#### [Raw data]
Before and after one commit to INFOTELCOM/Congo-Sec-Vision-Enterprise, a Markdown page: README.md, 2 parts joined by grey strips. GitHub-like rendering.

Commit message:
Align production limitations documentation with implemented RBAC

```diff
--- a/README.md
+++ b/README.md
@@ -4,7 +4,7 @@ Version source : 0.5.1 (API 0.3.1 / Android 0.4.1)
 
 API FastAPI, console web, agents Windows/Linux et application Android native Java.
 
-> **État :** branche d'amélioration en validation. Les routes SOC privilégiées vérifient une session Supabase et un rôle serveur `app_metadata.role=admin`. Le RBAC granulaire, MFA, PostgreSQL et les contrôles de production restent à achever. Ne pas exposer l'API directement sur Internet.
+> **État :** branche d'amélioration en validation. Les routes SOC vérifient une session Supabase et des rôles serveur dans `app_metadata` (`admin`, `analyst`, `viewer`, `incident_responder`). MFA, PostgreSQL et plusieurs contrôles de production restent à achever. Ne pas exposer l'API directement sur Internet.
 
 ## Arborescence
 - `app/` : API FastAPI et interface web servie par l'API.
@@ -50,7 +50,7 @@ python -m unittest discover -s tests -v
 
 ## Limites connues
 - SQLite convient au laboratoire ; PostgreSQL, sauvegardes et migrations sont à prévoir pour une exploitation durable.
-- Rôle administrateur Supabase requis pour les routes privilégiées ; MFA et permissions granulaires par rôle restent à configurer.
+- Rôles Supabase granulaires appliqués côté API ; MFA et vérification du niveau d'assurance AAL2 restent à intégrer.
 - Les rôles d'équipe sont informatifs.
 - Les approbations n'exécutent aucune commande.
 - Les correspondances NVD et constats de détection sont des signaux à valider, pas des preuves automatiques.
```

#### [Task brief]
Every line in the records above that contains the word "README" is to be copied out.

#### [Response]
Before and after one commit to INFOTELCOM/Congo-Sec-Vision-Enterprise, a Markdown page: README.md, 2 parts joined by grey strips. GitHub-like rendering.
--- a/README.md
+++ b/README.md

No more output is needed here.